"Almost two years after his death," said Roberto Proia, distribution chief of the film's Italian distributor Moviemax, about its surprisingly warm reception, "Ledger has a huge fanbase which, along with the rest of the stellar cast, certainly contributed hugely. [...] We also found out that teenagers massively love Gilliam, and we did not expect this. He really has rock star status."

This has the same meaning, but it's difficult to read. We start with a quote, then go into an attribution that's longer than the part of the quote we've already read, then go back to the quote.

Since hardly anybody is going to know who Roberto Proia is, he needs to be introduced so that readers can understand why what he said is important. The same applies to the name Moviemax, a name that most people will not recognise. Both of these names have to be introduced in order for the quote to be relevant, but putting them in the middle of the quote breaks up the flow. Putting them at the end of the quote is awkward, since we need to read the quote first and THEN find out why it's important.

Another way to structure it might be:

Roberto Proia, distribution chief of the film's Italian distributor Moviemax, about its surprisingly warm reception, said "Almost two years after his death, Ledger has a huge fanbase which, along with the rest of the stellar cast, certainly contributed hugely. [...] We also found out that teenagers massively love Gilliam, and we did not expect this. He really has rock star status."

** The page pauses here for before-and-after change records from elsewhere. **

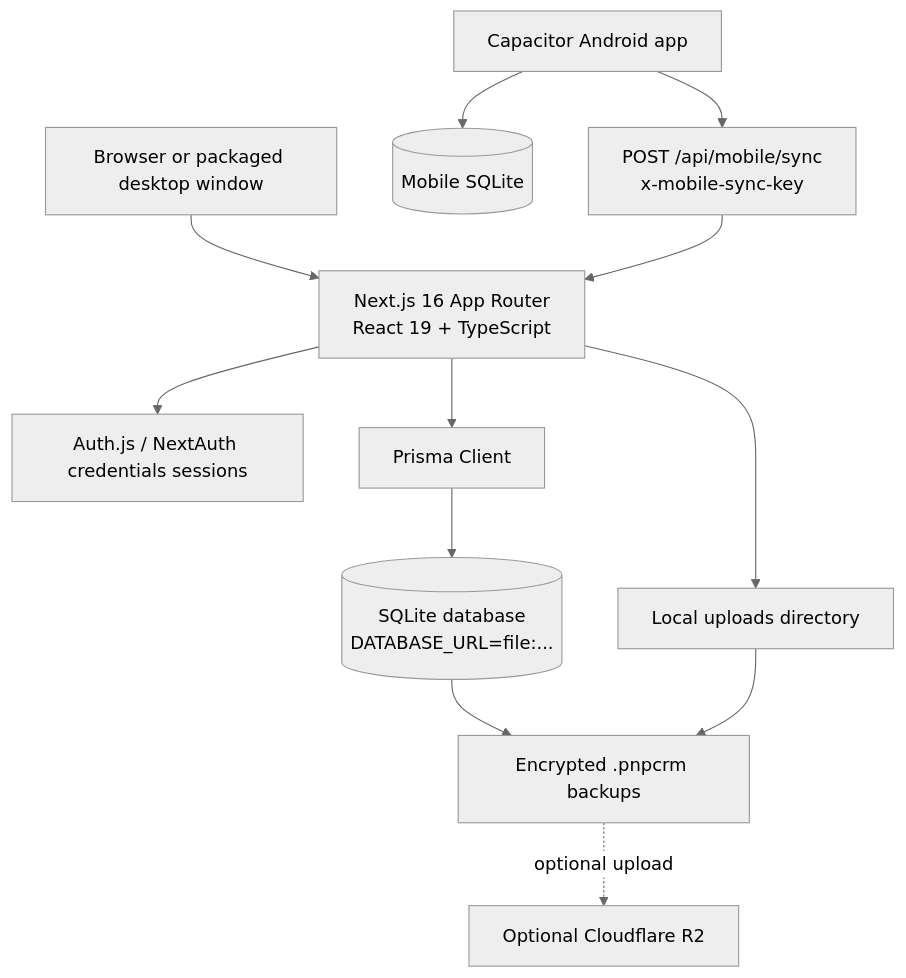
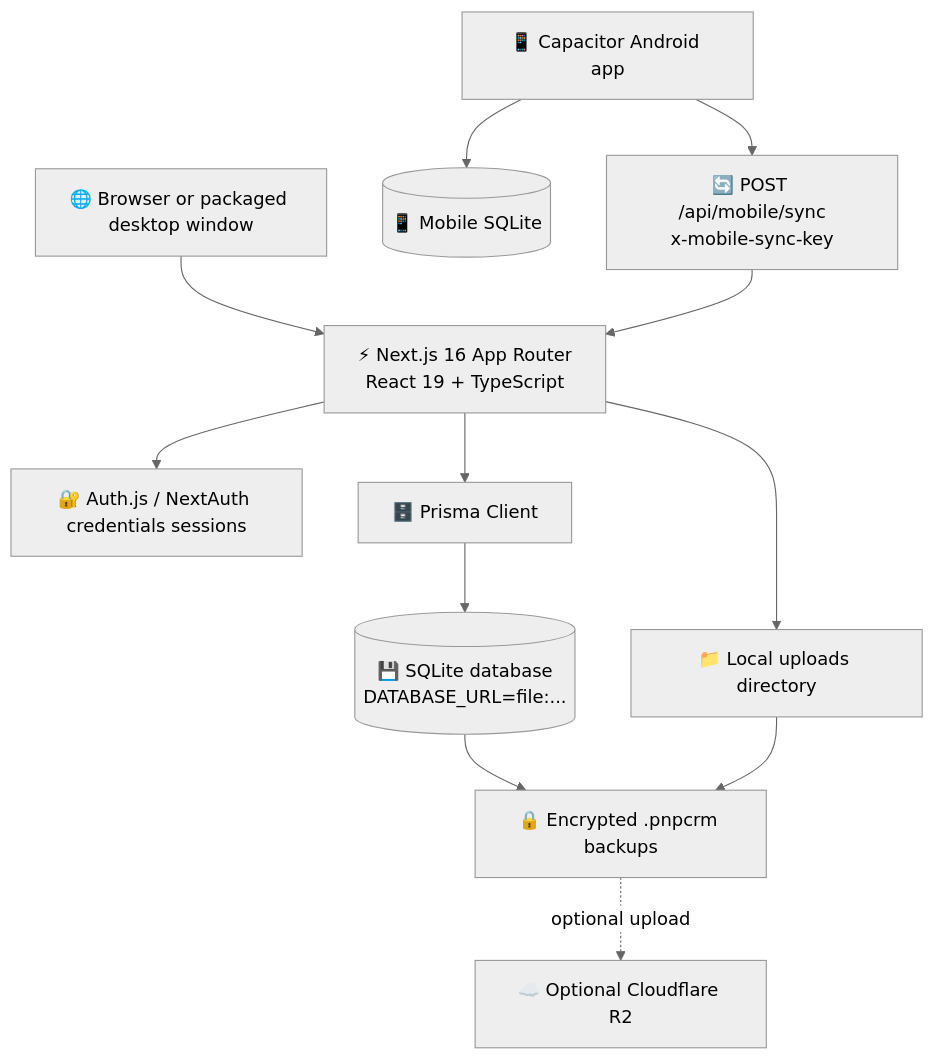
The second of 2 diagrams in README.md (ManavSurani/PNP_crm), drawn with Mermaid (neutral theme) before and after one commit. The commit also changed other lines of this file, not shown here.

````diff
--- a/README.md
+++ b/README.md
@@ -275,26 +722,26 @@
 ```mermaid
 flowchart TD
-    Browser["Browser or packaged desktop window"]
-    Next["Next.js 16 App Router<br/>React 19 + TypeScript"]
-    Auth["Auth.js / NextAuth credentials sessions"]
-    Prisma["Prisma Client"]
-    SQLite[("SQLite database<br/>DATABASE_URL=file:...")]
-    Uploads["Local uploads directory"]
-    Backups["Encrypted .pnpcrm backups"]
-    R2["Optional Cloudflare R2"]
-    Mobile["Capacitor Android app"]
-    MobileDB[("Mobile SQLite")]
-    Sync["POST /api/mobile/sync<br/>x-mobile-sync-key"]
+    Browser["🌐 Browser or packaged desktop window"]
+    Next["⚡ Next.js 16 App Router<br/>React 19 + TypeScript"]
+    Auth["🔐 Auth.js / NextAuth credentials sessions"]
+    Prisma["🗄️ Prisma Client"]
+    SQLite[("💾 SQLite database<br/>DATABASE_URL=file:...")]
+    Uploads["📁 Local uploads directory"]
+    Backups["🔒 Encrypted .pnpcrm backups"]
+    R2["☁️ Optional Cloudflare R2"]
+    Mobile["📱 Capacitor Android app"]
+    MobileDB[("📱 Mobile SQLite")]
+    Sync["🔄 POST /api/mobile/sync<br/>x-mobile-sync-key"]
 
     Browser --> Next
     Next --> Auth
     Next --> Prisma
     Prisma --> SQLite
     Next --> Uploads
     SQLite --> Backups
     Uploads --> Backups
     Backups -. optional upload .-> R2
     Mobile --> MobileDB
     Mobile --> Sync
     Sync --> Next
 ```
````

This also works, but it puts a lot of space between the name at the beginning, and the Said at the end. By starting with said, we can read the introduction knowing that we're going to be reading something this person has said.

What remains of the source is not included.